Country music is big business right now, or at least as big as it gets in the current musical climate. Hence why you keep seeing rock artists proclaiming their undying love for the genre and making a dreadful ‘Nashville’ album (Steven Tyler, I’m looking at you).
It’s a genre that’s easy to dismiss, so much of today’s country is just corporate pop wrapped up in the faintest of honky tonk veils. But like any big genre if you dig deeper you can find gold in them thar hills.
It was basically this premise that gave birth to the whole alt-country scene back in the 90’s, Son Volt are seasoned veterans of the genre, having been formed from the ashes of pioneers Uncle Tupelo. And even this deep into their career they’re still making albums as strong as Notes of Blue. Lo-fi country songs that dabble (as all the best country songs do) in the more melancholy aspects of life but these are no dirges. Each song bristles with energy and is carried along by a guitar sound that is both timeless and fresh. The sort of sound that six strings were meant to play. It’s what you imagine mainstream country would sound like if Nashville had paid any attention to Townes Van Zandt when he was alive.

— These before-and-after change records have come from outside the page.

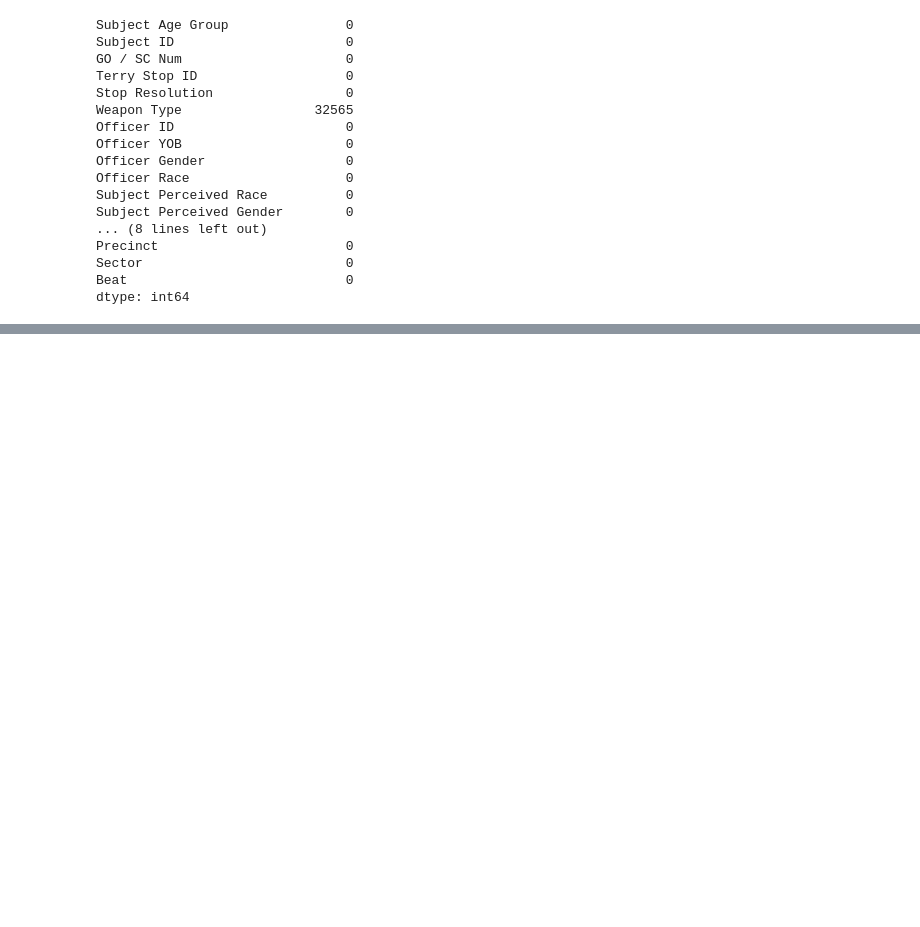
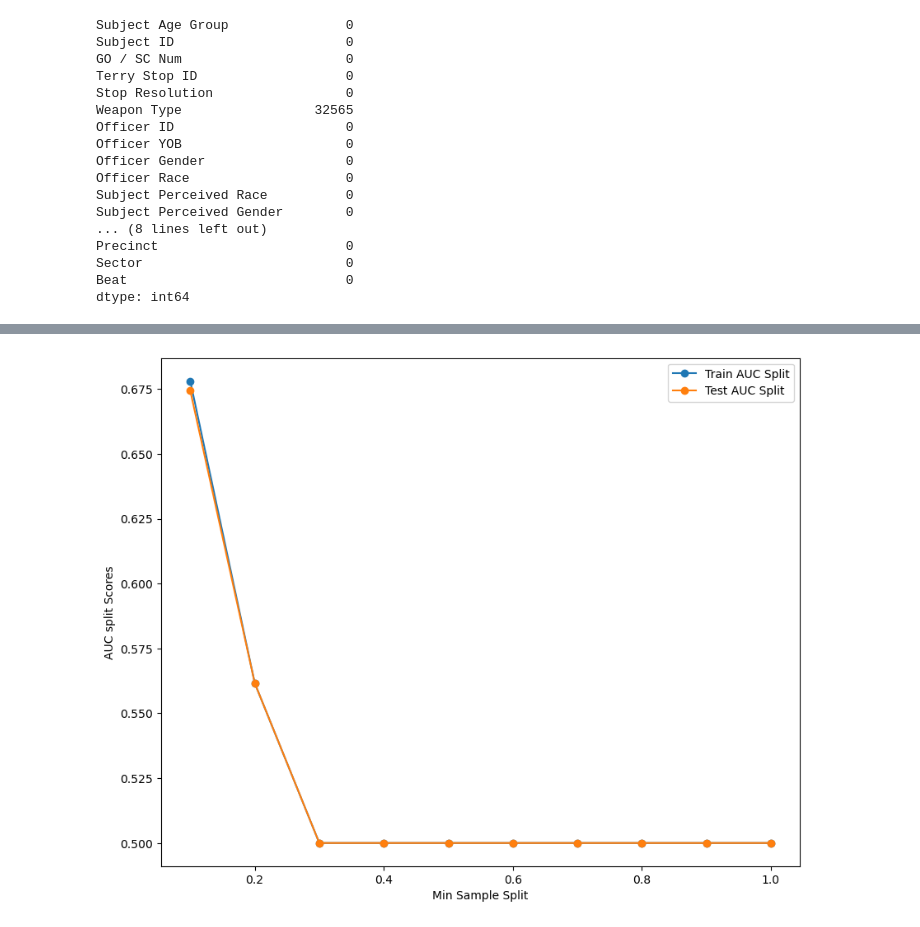
Before and after one commit to omendez930/Terry-Traffic-Stops-Phase3, a Jupyter notebook: index.ipynb, the cells around one changed output, grey strips where cells are left out. Saved outputs shown, nothing was run; the diff lists cells and outputs as text; code cells hidden in the pictures; blank space fills up the shorter version.

```diff
--- a/index.ipynb
+++ b/index.ipynb
@@ -145,0 +1062,34 @@ Length: 82, dtype: int64
+# %%
+# identify the optimal min-samples-split
+# min_sample_splits_value = np.arange(0.1,1.1,0.1)
+train_auc_splits2 = []
+test_auc_splits2 = []
+
+for split in min_sample_splits_value:
+    clf_split2 = DecisionTreeClassifier(min_samples_split=split, random_state=3)
+    clf_split2.fit(X_train_encoded_df2, y_train_encoded_series)
+
+    y_train_probs2 = clf_split2.predict(X_train_encoded_df2)
+    y_test_probs2 = clf_split2.predict(X_test_encoded_df2)
+    # y_train_probs = clf_split.predict_proba(X_train_encoded_df)[:,1]
+    # y_test_probs = clf_split.predict_proba(X_test_encoded_df)[:,1]
+
+    fpr_train_split2, tpr_train_split2, _ = roc_curve(y_train_encoded_series, y_train_probs2)
+    fpr_test_split2, tpr_test_split2, _ = roc_curve(y_test_encoded_series, y_test_probs2)
+
+    train_auc_split2 = auc(fpr_train_split2, tpr_train_split2)
+    test_auc_split2 = auc(fpr_test_split2, tpr_test_split2)
+
+    train_auc_splits2.append(train_auc_split2)
+    test_auc_splits2.append(test_auc_split2)
+
+
+plt.figure(figsize=(10,8))
+plt.plot(min_sample_splits_value, train_auc_splits2, label="Train AUC Split", marker="o")
+plt.plot(min_sample_splits_value, test_auc_splits2, label="Test AUC Split", marker="o")
+plt.xlabel("Min Sample Split")
+plt.ylabel("AUC split Scores")
+plt.legend()
+plt.show()
+# %% [output]
+[figure, added]
```
Also changed, not shown: parts of 76 cells of this notebook.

That’s not to say the album is perfect, many of the songs are a little unobtrusive, not really embedding themselves in your brain the way great songs do. That said the album rewards repeat listens, with previously forgotten songs often charming you unexpectedly. It is an unfailingly pleasant listen and that may be its greatest strength and it’s biggest weakness.
On the other side of the country coin is Nikki Lane’s Highway Queen. Not for her the subtle intricacies and low key melancholia of Son Volt, she’s bold, she’s outspoken and she’s a capital c Country gal. This will put many off, and on occasions the schtick does seem contrived to please the Nashville crowd, but Lane shouldn’t be so readily dismissed. At the heart of this album are a lot of very good songs, the titular Highway Queen, Big Mouth and Jackpot among them. She has a harder, rockier edge than many of her contemporaries and this helps to make her stand out in a crowded marketplace and promises even better things to come.
Neither album is perfect but both are strong if wildly different offerings from a genre that constantly manages to enthrall, almost in spite of itself sometimes.